All lines of the records below that contain the word "span" must be listed.

EXERCISE DATA |
================================
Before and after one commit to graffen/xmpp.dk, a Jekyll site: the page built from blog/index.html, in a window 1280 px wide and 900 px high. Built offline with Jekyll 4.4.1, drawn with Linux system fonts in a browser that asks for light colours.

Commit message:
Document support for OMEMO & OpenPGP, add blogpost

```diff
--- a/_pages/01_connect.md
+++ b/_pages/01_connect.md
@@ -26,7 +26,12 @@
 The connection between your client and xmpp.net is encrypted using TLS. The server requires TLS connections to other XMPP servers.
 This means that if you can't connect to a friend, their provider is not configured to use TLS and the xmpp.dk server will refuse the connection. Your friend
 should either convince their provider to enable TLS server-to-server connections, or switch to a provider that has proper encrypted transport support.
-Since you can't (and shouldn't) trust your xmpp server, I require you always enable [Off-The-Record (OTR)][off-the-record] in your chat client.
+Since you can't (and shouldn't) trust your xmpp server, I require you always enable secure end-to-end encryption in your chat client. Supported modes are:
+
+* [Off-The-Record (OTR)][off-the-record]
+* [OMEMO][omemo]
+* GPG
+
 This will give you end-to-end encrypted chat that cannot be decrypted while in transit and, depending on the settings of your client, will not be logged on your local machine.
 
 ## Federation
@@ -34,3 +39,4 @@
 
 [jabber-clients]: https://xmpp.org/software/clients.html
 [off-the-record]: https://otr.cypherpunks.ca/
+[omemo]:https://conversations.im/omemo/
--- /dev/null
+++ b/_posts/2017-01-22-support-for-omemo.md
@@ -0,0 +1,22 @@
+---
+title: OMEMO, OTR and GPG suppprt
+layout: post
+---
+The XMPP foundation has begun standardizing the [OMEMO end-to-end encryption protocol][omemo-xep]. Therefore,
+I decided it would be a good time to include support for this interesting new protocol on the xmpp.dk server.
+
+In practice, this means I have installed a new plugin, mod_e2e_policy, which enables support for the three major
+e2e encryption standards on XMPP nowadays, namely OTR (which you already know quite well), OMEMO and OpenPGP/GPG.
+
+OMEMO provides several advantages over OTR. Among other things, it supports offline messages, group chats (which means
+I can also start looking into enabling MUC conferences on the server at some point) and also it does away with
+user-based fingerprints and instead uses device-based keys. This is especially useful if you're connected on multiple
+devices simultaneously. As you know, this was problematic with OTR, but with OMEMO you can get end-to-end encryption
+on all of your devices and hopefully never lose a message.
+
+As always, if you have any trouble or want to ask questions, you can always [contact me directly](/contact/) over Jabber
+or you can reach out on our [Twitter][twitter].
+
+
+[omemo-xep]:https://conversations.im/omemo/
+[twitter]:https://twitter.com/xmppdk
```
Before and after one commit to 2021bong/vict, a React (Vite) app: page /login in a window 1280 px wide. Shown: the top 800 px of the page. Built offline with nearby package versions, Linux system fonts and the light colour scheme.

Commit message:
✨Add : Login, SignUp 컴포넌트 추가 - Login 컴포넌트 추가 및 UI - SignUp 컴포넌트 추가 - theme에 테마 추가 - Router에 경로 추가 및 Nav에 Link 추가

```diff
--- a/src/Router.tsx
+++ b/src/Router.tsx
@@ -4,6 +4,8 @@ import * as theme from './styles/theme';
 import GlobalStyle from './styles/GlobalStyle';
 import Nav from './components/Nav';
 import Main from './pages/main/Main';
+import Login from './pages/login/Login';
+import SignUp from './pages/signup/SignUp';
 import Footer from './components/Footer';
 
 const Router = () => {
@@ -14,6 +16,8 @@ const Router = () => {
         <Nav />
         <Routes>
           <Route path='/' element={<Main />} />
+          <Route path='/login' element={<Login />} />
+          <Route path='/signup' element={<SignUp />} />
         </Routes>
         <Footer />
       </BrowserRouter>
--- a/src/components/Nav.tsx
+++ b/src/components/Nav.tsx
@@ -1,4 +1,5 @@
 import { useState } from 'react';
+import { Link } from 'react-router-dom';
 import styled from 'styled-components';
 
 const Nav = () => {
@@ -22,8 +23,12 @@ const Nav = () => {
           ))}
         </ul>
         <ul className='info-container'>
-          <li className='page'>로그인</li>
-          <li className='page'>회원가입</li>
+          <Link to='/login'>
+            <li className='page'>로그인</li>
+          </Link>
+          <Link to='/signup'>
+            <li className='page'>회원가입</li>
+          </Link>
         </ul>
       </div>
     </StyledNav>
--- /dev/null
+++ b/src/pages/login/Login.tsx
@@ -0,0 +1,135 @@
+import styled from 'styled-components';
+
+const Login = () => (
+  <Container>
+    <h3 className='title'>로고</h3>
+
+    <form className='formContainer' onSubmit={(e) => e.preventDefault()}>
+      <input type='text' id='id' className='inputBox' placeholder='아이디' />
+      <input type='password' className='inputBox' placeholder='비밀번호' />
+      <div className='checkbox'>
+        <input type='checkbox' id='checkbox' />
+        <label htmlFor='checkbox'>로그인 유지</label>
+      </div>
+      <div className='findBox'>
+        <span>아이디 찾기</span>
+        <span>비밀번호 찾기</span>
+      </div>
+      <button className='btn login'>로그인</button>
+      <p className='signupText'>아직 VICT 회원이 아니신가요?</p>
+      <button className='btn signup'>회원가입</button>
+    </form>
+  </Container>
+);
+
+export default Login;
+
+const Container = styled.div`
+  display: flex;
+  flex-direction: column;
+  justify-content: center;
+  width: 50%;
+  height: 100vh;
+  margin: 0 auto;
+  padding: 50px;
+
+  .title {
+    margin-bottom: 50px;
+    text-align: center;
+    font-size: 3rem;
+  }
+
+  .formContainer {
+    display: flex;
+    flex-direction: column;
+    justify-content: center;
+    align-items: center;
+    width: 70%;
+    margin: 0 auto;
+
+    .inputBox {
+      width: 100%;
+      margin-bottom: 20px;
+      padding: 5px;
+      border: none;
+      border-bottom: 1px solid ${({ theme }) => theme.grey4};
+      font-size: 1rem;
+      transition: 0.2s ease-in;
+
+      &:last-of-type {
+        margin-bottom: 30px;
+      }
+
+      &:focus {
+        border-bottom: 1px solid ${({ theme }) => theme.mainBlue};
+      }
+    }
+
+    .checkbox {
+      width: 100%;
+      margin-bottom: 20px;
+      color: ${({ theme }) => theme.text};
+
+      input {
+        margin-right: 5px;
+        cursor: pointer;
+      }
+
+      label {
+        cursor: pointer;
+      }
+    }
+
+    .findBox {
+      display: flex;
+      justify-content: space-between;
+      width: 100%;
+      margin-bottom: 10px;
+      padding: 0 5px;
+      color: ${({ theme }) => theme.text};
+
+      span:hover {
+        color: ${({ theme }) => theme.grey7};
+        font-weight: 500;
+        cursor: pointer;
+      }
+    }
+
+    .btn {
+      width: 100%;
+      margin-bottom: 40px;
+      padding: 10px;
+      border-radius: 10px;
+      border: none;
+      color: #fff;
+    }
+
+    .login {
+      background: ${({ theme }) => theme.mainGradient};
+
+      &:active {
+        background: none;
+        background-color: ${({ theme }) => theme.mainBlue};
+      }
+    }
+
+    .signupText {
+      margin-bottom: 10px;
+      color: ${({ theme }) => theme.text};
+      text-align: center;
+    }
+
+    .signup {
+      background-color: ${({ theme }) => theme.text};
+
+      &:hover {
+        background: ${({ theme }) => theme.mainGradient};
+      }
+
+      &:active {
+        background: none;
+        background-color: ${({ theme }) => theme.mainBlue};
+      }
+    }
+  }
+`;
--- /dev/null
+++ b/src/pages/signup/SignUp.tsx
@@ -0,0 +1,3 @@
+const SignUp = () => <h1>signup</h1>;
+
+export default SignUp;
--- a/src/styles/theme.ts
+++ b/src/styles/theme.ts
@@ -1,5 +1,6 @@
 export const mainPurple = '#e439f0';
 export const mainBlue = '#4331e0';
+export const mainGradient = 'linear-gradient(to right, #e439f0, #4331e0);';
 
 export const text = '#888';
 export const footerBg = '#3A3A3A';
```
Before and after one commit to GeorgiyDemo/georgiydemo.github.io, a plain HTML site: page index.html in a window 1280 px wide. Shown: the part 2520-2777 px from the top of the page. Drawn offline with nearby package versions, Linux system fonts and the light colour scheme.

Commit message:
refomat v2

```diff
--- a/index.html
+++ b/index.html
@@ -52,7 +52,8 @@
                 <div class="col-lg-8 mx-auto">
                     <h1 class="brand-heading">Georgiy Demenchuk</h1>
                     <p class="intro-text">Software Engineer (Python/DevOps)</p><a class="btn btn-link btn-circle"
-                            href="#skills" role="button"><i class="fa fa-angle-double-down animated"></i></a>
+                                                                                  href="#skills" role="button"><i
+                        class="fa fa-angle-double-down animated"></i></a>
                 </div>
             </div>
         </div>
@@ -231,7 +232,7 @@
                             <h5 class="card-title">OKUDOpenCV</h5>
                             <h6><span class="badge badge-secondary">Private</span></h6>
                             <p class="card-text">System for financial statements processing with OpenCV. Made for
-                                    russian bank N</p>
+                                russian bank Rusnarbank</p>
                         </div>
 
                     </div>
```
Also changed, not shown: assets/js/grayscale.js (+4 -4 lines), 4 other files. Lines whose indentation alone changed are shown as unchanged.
================================
ANSWER TO THIS TASK |
+        <span>아이디 찾기</span>
+        <span>비밀번호 찾기</span>
+      span:hover {
                             <h6><span class="badge badge-secondary">Private</span></h6>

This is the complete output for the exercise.